Provide an exact copy of the data, excluding the images.

**GIVEN DATA:**
○ ○ ○

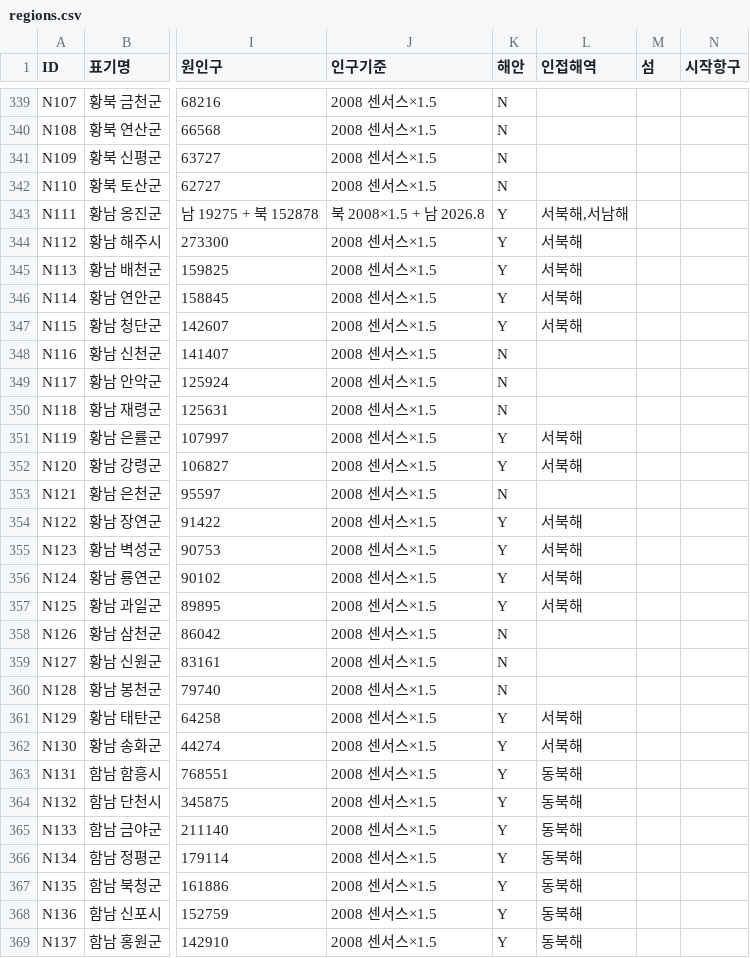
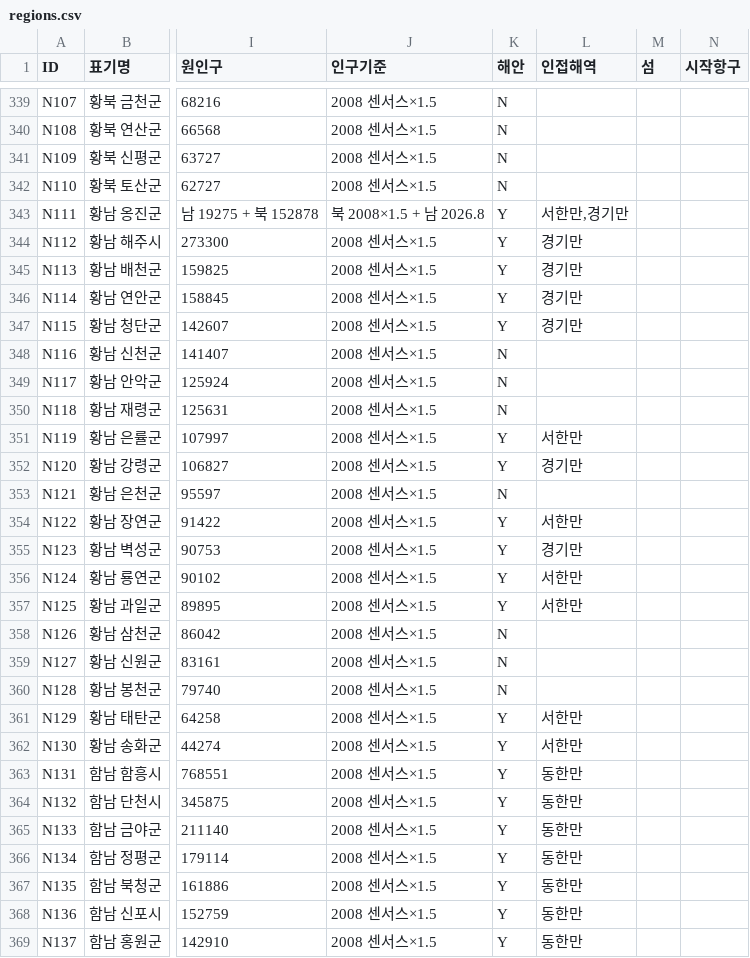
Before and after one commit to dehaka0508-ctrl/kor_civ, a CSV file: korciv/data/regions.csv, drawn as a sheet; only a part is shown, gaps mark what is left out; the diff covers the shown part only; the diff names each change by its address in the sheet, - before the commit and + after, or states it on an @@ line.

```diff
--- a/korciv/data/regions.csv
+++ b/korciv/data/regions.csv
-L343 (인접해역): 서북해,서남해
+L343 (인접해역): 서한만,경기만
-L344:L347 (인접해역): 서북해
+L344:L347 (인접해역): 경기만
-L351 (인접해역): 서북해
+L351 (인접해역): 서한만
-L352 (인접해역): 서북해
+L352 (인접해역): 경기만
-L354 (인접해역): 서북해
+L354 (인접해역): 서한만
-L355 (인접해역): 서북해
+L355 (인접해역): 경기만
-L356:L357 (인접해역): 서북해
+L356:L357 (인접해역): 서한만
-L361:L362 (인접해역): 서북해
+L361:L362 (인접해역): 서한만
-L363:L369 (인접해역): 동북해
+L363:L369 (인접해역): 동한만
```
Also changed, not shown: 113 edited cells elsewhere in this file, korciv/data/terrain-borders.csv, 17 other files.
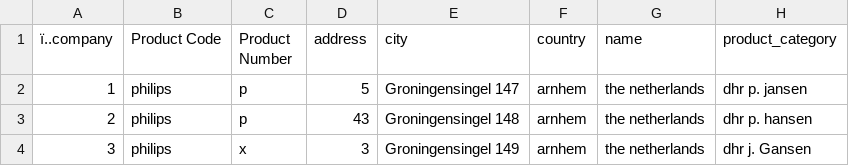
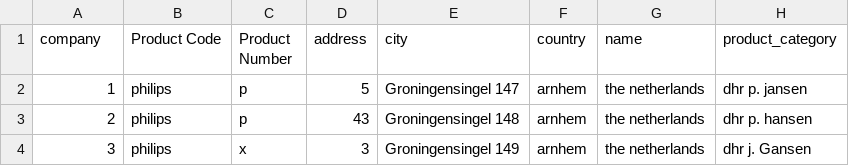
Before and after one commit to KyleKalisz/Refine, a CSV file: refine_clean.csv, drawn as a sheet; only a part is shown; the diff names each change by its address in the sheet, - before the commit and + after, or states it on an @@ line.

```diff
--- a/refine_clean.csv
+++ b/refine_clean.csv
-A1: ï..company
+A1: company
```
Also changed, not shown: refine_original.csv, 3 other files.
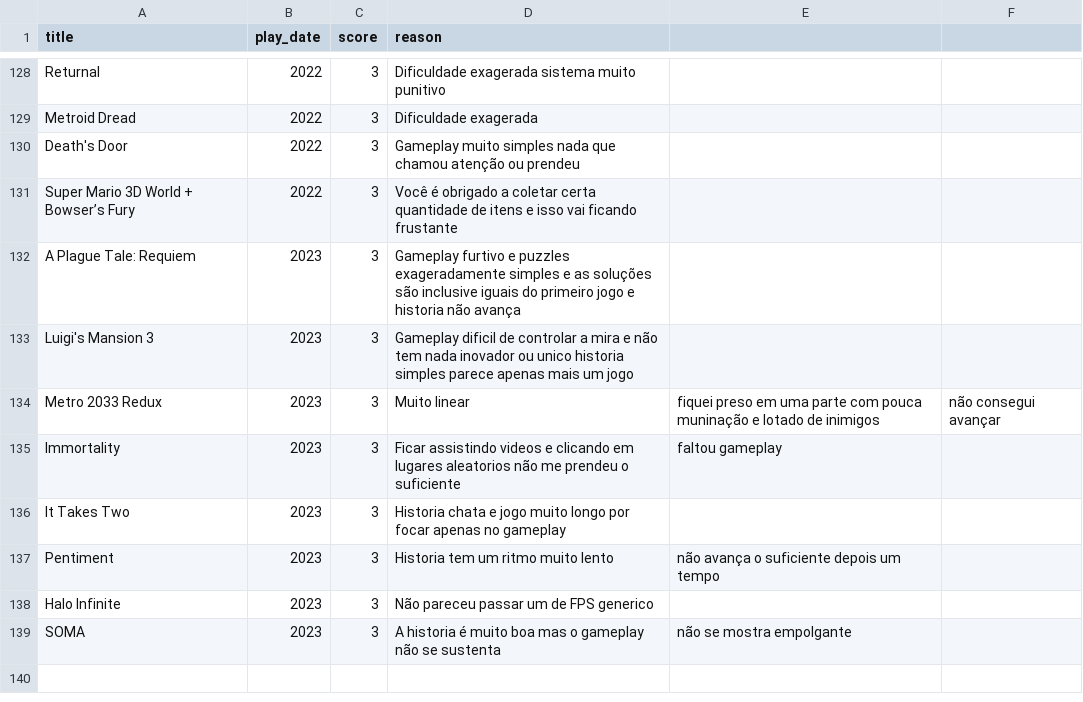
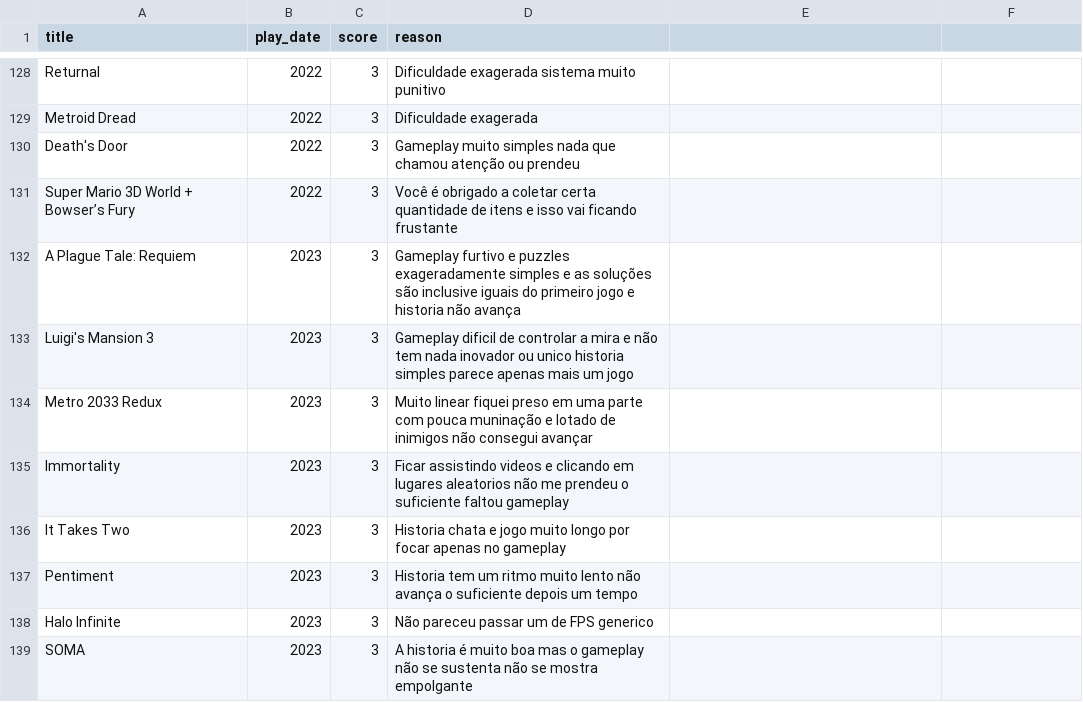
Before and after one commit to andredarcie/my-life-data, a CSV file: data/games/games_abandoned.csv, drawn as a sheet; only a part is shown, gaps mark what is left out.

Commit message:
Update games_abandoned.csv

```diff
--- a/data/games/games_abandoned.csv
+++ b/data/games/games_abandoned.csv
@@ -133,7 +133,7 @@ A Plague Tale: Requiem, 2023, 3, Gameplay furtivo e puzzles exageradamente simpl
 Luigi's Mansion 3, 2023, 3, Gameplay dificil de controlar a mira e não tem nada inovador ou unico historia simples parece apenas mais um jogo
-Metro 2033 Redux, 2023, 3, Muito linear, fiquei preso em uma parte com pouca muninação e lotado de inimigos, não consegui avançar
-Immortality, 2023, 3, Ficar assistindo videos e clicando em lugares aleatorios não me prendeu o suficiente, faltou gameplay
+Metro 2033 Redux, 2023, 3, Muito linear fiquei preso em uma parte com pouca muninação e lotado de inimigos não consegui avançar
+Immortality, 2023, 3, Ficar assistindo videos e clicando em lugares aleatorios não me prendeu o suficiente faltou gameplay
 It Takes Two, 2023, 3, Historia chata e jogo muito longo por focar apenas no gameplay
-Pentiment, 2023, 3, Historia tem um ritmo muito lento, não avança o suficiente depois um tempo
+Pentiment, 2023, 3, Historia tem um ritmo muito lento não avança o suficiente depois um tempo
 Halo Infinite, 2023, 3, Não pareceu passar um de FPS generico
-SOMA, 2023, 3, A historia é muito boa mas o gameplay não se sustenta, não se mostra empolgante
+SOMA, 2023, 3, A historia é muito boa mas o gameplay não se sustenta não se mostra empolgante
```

○ ○ ○

**ANSWER SPACE:**
Before and after one commit to dehaka0508-ctrl/kor_civ, a CSV file: korciv/data/regions.csv, drawn as a sheet; only a part is shown, gaps mark what is left out; the diff covers the shown part only; the diff names each change by its address in the sheet, - before the commit and + after, or states it on an @@ line.

```diff
--- a/korciv/data/regions.csv
+++ b/korciv/data/regions.csv
-L343 (인접해역): 서북해,서남해
+L343 (인접해역): 서한만,경기만
-L344:L347 (인접해역): 서북해
+L344:L347 (인접해역): 경기만
-L351 (인접해역): 서북해
+L351 (인접해역): 서한만
-L352 (인접해역): 서북해
+L352 (인접해역): 경기만
-L354 (인접해역): 서북해
+L354 (인접해역): 서한만
-L355 (인접해역): 서북해
+L355 (인접해역): 경기만
-L356:L357 (인접해역): 서북해
+L356:L357 (인접해역): 서한만
-L361:L362 (인접해역): 서북해
+L361:L362 (인접해역): 서한만
-L363:L369 (인접해역): 동북해
+L363:L369 (인접해역): 동한만
```
Also changed, not shown: 113 edited cells elsewhere in this file, korciv/data/terrain-borders.csv, 17 other files.
Before and after one commit to KyleKalisz/Refine, a CSV file: refine_clean.csv, drawn as a sheet; only a part is shown; the diff names each change by its address in the sheet, - before the commit and + after, or states it on an @@ line.

```diff
--- a/refine_clean.csv
+++ b/refine_clean.csv
-A1: ï..company
+A1: company
```
Also changed, not shown: refine_original.csv, 3 other files.
Before and after one commit to andredarcie/my-life-data, a CSV file: data/games/games_abandoned.csv, drawn as a sheet; only a part is shown, gaps mark what is left out.

Commit message:
Update games_abandoned.csv

```diff
--- a/data/games/games_abandoned.csv
+++ b/data/games/games_abandoned.csv
@@ -133,7 +133,7 @@ A Plague Tale: Requiem, 2023, 3, Gameplay furtivo e puzzles exageradamente simpl
 Luigi's Mansion 3, 2023, 3, Gameplay dificil de controlar a mira e não tem nada inovador ou unico historia simples parece apenas mais um jogo
-Metro 2033 Redux, 2023, 3, Muito linear, fiquei preso em uma parte com pouca muninação e lotado de inimigos, não consegui avançar
-Immortality, 2023, 3, Ficar assistindo videos e clicando em lugares aleatorios não me prendeu o suficiente, faltou gameplay
+Metro 2033 Redux, 2023, 3, Muito linear fiquei preso em uma parte com pouca muninação e lotado de inimigos não consegui avançar
+Immortality, 2023, 3, Ficar assistindo videos e clicando em lugares aleatorios não me prendeu o suficiente faltou gameplay
 It Takes Two, 2023, 3, Historia chata e jogo muito longo por focar apenas no gameplay
-Pentiment, 2023, 3, Historia tem um ritmo muito lento, não avança o suficiente depois um tempo
+Pentiment, 2023, 3, Historia tem um ritmo muito lento não avança o suficiente depois um tempo
 Halo Infinite, 2023, 3, Não pareceu passar um de FPS generico
-SOMA, 2023, 3, A historia é muito boa mas o gameplay não se sustenta, não se mostra empolgante
+SOMA, 2023, 3, A historia é muito boa mas o gameplay não se sustenta não se mostra empolgante
```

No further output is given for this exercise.